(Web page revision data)

****************************************

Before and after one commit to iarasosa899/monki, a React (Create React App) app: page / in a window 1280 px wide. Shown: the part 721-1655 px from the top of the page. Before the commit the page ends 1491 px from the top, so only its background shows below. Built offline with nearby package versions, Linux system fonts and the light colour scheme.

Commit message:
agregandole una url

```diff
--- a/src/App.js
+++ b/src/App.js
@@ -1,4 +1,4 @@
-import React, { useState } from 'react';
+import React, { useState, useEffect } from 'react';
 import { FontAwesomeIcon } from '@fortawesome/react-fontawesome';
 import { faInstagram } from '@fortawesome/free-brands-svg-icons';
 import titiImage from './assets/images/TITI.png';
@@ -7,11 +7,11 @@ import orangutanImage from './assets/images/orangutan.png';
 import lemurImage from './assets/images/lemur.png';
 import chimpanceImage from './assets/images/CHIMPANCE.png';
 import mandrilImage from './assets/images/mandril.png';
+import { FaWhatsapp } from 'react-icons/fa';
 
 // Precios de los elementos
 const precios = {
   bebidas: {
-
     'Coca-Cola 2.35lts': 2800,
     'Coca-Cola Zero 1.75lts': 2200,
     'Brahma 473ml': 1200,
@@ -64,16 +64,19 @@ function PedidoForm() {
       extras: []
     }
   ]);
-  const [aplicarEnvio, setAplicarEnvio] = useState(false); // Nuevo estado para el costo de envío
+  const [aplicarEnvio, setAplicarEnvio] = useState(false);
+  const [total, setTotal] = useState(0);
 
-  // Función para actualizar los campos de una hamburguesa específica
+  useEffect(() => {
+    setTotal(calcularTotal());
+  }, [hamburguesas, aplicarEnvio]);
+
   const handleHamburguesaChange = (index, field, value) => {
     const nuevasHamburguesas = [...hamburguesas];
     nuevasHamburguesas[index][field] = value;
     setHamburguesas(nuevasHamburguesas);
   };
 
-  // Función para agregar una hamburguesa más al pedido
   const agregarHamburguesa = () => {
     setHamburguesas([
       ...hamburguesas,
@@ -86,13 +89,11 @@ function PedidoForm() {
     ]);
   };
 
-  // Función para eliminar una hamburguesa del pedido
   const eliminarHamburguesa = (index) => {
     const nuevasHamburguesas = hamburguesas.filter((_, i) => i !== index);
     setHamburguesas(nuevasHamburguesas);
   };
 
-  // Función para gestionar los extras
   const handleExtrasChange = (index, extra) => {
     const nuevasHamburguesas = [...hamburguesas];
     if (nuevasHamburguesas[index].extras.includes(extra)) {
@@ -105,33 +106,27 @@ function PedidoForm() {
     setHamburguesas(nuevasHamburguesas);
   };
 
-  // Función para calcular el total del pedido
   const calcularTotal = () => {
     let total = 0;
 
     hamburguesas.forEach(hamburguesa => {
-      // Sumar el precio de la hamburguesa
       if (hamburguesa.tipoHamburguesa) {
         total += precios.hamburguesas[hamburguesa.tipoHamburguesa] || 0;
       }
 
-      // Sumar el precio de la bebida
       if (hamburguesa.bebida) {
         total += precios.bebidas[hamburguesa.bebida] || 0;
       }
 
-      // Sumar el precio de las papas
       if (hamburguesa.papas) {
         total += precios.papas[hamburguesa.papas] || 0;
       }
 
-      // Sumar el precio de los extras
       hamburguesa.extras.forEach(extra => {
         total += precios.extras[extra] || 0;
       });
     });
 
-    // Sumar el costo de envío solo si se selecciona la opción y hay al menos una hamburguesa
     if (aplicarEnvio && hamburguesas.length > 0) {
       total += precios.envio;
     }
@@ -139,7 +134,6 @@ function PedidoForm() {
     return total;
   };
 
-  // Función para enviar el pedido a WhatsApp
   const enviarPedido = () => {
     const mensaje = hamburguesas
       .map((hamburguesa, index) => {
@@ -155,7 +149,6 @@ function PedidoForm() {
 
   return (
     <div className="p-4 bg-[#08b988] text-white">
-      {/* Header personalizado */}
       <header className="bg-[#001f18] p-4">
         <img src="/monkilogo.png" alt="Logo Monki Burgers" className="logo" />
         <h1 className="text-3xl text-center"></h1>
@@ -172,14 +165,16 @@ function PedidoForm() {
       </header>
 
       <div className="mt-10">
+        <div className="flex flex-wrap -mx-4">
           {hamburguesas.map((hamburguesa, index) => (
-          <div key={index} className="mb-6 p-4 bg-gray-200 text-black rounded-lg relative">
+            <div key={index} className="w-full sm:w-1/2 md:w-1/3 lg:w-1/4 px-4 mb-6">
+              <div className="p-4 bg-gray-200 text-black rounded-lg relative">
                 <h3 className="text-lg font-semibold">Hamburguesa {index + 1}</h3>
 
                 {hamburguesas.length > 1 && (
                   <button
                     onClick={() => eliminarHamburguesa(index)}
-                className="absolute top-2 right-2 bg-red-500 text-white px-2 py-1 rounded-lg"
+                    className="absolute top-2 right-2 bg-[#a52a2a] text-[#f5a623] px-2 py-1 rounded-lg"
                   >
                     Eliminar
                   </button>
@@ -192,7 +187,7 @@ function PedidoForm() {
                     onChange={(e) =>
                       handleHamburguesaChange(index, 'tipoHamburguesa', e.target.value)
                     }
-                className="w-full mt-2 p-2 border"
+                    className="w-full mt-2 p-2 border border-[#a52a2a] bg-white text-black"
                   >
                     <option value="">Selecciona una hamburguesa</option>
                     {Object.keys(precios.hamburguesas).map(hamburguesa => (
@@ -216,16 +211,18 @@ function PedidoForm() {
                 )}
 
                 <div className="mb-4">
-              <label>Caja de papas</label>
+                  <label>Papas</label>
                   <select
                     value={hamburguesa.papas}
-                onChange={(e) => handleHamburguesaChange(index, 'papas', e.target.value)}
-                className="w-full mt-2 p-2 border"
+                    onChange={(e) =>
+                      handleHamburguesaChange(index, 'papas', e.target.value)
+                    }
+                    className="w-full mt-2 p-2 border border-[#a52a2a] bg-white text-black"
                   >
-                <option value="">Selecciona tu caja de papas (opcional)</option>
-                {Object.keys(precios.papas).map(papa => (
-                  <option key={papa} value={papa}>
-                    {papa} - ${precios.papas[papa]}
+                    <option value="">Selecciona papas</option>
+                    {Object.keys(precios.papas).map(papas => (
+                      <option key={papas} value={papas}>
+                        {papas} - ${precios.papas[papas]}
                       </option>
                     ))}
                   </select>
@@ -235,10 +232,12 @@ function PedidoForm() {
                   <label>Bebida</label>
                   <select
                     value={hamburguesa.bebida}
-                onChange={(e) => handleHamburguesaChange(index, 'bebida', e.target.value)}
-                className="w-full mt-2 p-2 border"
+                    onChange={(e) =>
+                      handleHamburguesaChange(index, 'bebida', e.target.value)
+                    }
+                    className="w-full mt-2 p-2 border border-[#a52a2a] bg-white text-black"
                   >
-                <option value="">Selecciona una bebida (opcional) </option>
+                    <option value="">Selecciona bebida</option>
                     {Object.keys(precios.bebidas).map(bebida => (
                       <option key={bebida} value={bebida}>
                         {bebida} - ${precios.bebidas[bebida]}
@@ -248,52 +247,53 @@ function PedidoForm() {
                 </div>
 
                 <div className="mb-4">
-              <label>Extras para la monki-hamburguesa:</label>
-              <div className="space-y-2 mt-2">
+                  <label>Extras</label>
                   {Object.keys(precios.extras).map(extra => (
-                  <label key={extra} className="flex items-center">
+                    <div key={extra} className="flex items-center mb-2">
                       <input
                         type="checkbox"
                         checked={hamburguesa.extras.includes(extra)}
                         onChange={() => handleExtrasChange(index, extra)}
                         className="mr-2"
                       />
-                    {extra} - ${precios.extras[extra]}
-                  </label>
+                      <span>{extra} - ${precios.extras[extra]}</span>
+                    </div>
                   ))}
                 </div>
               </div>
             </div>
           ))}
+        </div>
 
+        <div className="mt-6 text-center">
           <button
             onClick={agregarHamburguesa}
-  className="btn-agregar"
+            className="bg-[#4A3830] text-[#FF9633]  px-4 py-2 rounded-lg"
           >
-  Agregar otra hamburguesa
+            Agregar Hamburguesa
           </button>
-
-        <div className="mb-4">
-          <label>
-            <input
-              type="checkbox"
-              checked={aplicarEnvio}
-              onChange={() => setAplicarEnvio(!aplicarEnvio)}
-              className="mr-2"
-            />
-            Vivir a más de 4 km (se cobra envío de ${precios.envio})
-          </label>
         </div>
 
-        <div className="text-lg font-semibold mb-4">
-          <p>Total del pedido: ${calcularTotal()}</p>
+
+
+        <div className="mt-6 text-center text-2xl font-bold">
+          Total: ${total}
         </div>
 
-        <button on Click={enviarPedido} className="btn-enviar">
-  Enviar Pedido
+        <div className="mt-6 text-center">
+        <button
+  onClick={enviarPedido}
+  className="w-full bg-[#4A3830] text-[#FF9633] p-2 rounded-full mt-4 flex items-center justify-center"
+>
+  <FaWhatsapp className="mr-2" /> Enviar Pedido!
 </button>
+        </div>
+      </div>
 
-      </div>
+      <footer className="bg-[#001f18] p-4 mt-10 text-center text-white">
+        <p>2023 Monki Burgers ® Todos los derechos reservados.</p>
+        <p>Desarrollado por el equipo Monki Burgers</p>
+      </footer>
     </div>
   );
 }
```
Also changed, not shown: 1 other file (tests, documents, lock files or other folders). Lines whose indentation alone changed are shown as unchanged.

****************************************

### EXERCISE:
Looking at the records above, say how many of their lines include the word "useState", with no other words.

### OUTPUT BELOW:
5